This timeline of tax and spending implementation corresponds rather awkwardly to the political calendar confronting the Democrats. The new entitlement, insurance rules, and other elements of the plan will not go into effect until well after the 2010 congressional elections and even the next presidential election, but some serious tax hikes will take place by then.

Meanwhile, again to make for a palatable CBO score, the bill envisions radical cuts in Medicare beginning quite soon. For instance, steep cuts in Medicare Advantage start in 2011, which means millions of seniors will begin hearing the bad news in 2010 as their plans withdraw from the program, cut their benefits, or raise their premiums. In addition, the bill assumes other deep cuts in Medicare provider payment rates, including a massive reduction in physician fees scheduled for 2010. These are extremely unlikely actually to occur, as Congress has for decades proven incapable of sustaining serious cuts in Medicare.

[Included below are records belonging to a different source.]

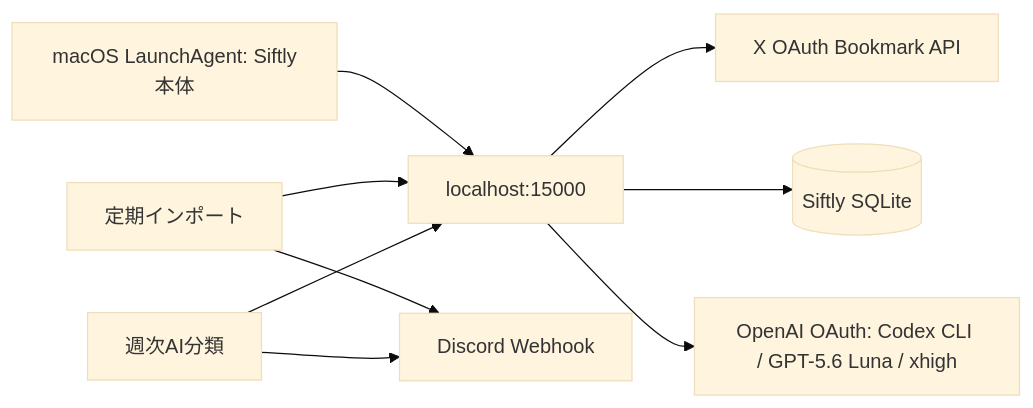
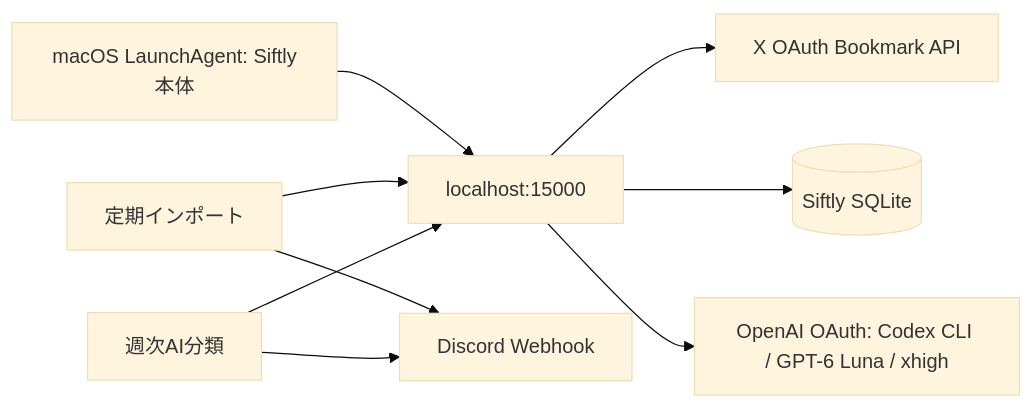
One commit to moemic/Siftly changed the diagram in .codex/plans/2026-09-26-siftly-work-ledger.md. Above: the diagram before and after it, drawn with Mermaid (base theme). The commit also changed other lines of this file and 2 other files, not shown here.

````diff
--- a/.codex/plans/2026-09-26-siftly-work-ledger.md
+++ b/.codex/plans/2026-09-26-siftly-work-ledger.md
@@ -18,11 +18,11 @@
 ```mermaid
 flowchart LR
   S[macOS LaunchAgent: Siftly本体] --> A[localhost:15000]
   I[定期インポート] --> A
   C[週次AI分類] --> A
   A --> X[X OAuth Bookmark API]
   A --> DB[(Siftly SQLite)]
-  A --> L[OpenAI OAuth: Codex CLI / GPT-5.6 Luna / xhigh]
+  A --> L[OpenAI OAuth: Codex CLI / GPT-6 Luna / xhigh]
   I --> D[Discord Webhook]
   C --> D
 ```
````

But whether the cuts happen or not, they present a major political problem for Democrats in the short term--by the end of 2011, they will either have enacted massive and unpopular Medicare cuts (the proceeds of which will go to a new entitlement, rather than to fix Medicare itself), or they will have failed to enact them and shown the fiscal underpinnings of their health care agenda to have been a sham. Either way, the pain will come almost three years before benefits that might assuage voter concerns begin to flow.

None of this makes the bill any better for the right or the center. It only means that Obamacare has become an equal opportunity fiasco. The Reid bill, which will very likely be the blueprint for the final legislation before the House and Senate in the new year, is an exceptionally ill-designed and misbegotten mess--substantively, strategically, fiscally, and (for its sponsors) politically. About the only good news to be found in the fine print is that even if it passes it will not go into effect for four long years--leaving genuine reformers time to repeal it and start anew.

James C. Capretta is a fellow at the Ethics and Public Policy Center and a health policy consultant. Yuval Levin, also a fellow at EPPC, is the editor of National Affairs.